Site hosted by Build your free website today!

Medications Used to Treat Symptoms of Dementia

Five prescription drugs currently are approved by the U.S. Food and Drug Administration to treat the symptoms of Alzheimer’s disease (AD).

Namenda™ (memantine HCl), the first of a new class of drugs, was just approved by the U.S. Food and Drug Administration (FDA) for the treatment of moderate to severe Alzheimer's disease. It was made available to physicians, patients, and pharmacies in January 2004. Namenda is the first NMDA receptor antagonist to be approved for Alzheimer's disease and is also the only therapy approved for the treatment of moderate to severe Alzheimer's disease.

The remaining four of these medications are called "cholinesterase inhibitors." Scientists do not yet fully understand how these medications work to treat AD, but current research suggests that each acts to prevent the breakdown of acetylcholine, a brain chemical believed to be important for memory and thinking.

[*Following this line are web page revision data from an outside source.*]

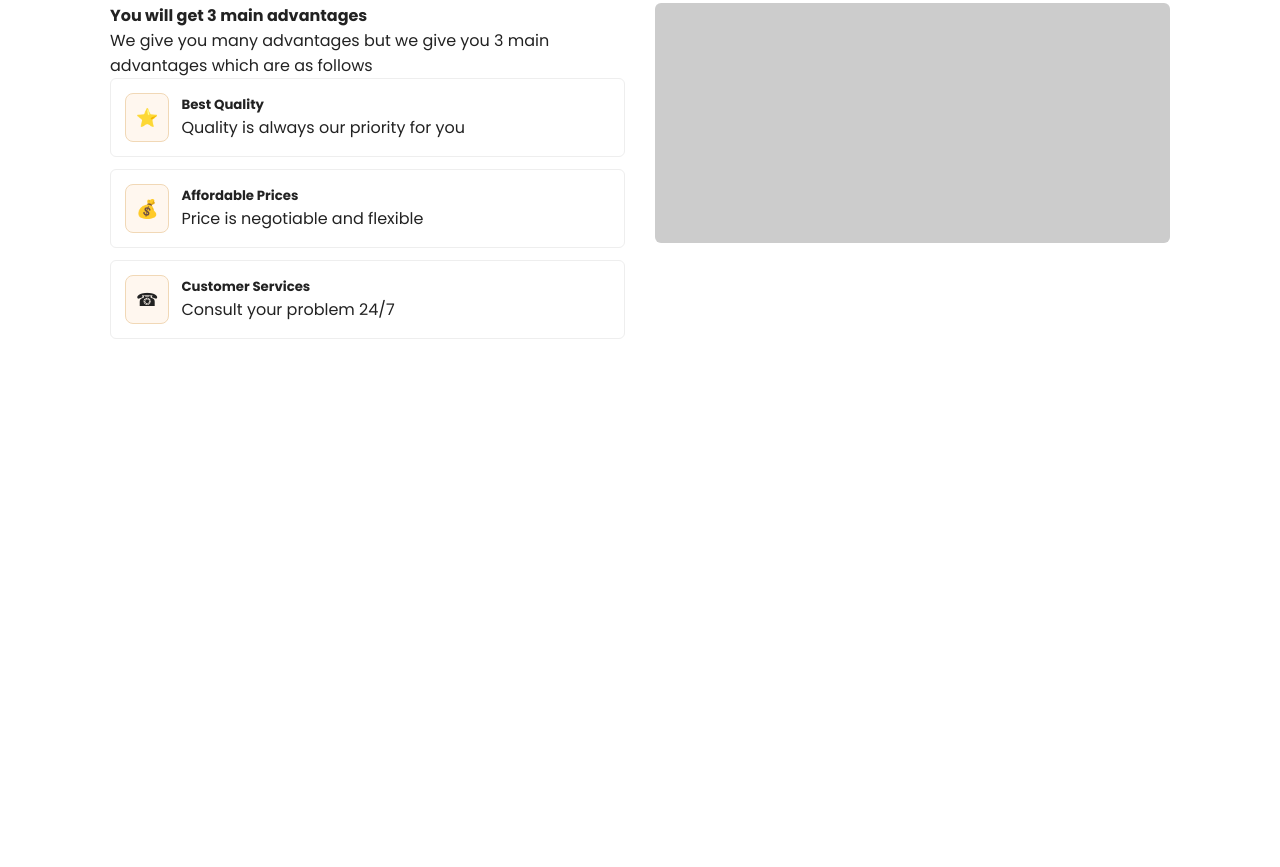
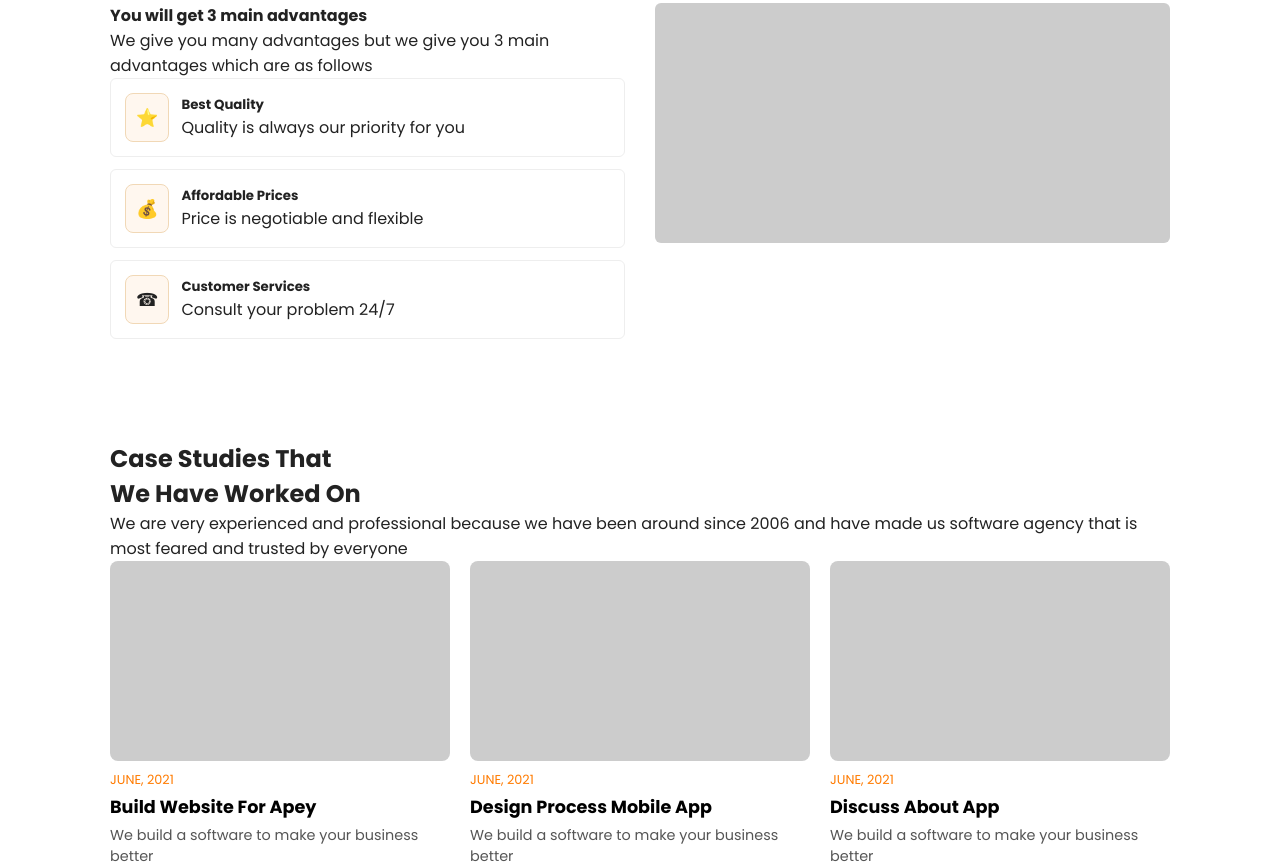
Before and after one commit to Nino-Techwoman/Redu_Team_Project, a plain HTML site: page index.html in a window 1280 px wide. Shown: the part 1500-2367 px from the top of the page. Before the commit the page ends 1941 px from the top, so only its background shows below. Drawn offline with Linux system fonts and the light colour scheme.

Commit message:
case-studies

```diff
--- a/index.html
+++ b/index.html
@@ -112,6 +112,40 @@
     </div>
   </section>
 
+
+  <section class="case-studies container ">
+    <div class="header">
+      <h2>Case Studies That<br>We Have Worked On</h2>
+      <p>We are very experienced and professional because we have been around since 2006
+        and have made us software agency that is most feared and trusted by everyone</p>
+    </div>
+
+    <div class="cards">
+      <div class="card">
+        <div class="image"></div>
+        <span class="date">JUNE, 2021</span>
+        <h3>Build Website For Apey</h3>
+        <p>We build a software to make your business better</p>
+      </div>
+
+      <div class="card">
+        <div class="image"></div>
+        <span class="date">JUNE, 2021</span>
+        <h3>Design Process Mobile App</h3>
+        <p>We build a software to make your business better</p>
+      </div>
+
+      <div class="card">
+        <div class="image"></div>
+        <span class="date">JUNE, 2021</span>
+        <h3>Discuss About App</h3>
+        <p>We build a software to make your business better</p>
+      </div>
+    </div>
+  </section>
+
+
+
   <script>
     const toggle = document.getElementById('menu-toggle');
     const menu = document.getElementById('menu');
--- a/style.css
+++ b/style.css
@@ -272,6 +272,53 @@ nav a:hover {
   border-radius: 6px;
 }
 
+
+
+/* nini */
+
+
+.cards {
+  display: flex;
+  flex-wrap: wrap;
+  gap: 20px;
+}
+
+.card {
+  flex: 1 1 30%;
+  min-width: 280px;
+  background: #fff;
+  border-radius: 8px;
+}
+
+.card .image {
+  width: 100%;
+  height: 200px;
+  background: #ccc;
+  border-radius: 8px;
+}
+
+.card .date {
+  display: block;
+  color: #ff7b00;
+  text-transform: uppercase;
+  font-size: 0.8rem;
+  margin: 10px 0 5px;
+}
+
+.card h3 {
+  font-size: 1.1rem;
+  font-weight: 700;
+  color: #000;
+}
+
+.card p {
+  font-size: 0.9rem;
+  color: #555;
+  margin-top: 5px;
+}
+
+
+
 /* RESPONSIVE */
 @media (max-width: 900px) {
   .hero-content, .team-inner, .benefit-grid {
```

These medications can help delay or prevent symptoms from becoming worse for a limited time and may help control some behavioral symptoms. Treating the symptoms of AD can provide patients with comfort, dignity, and independence for a longer period of time and can encourage and assist their caregivers as well.

None of these medications stops the disease itself. As AD progresses, the brain produces less and less acetylcholine, and the medications may eventually lose their effect.

No published study directly compares these drugs. Because all four work in a similar way, it is not expected that switching from one of these drugs to another will produce significantly different results. However, an AD patient may respond better to one drug than another.

Some additional differences among these medications are summarized in the following listings under "drug information links". The medications (listed from most recent to last as approved by the FDA) are:






(Note: Cognex is still available but is not actively marketed by the manufacturer.)

Benefits reported for these medications tend to occur at higher doses. However, the higher the dose, the more likely are side effects. Doctors usually start patients at low doses, and gradually increase the dosage based on how well a patient tolerates the drug. Patients may be drug-sensitive in other ways, and they should be monitored for unusual symptoms when a drug is started. Report any unusual symptoms to the prescribing doctor right away.

It is important to follow the doctor’s instructions when taking any medication, including vitamins and herbal supplements. Also, let the doctor know before adding or changing any medications.

Drug Information Links

New Research on Combination of Namenda and Aricept
Return to Caregiving Info Index
Return to Main Index Page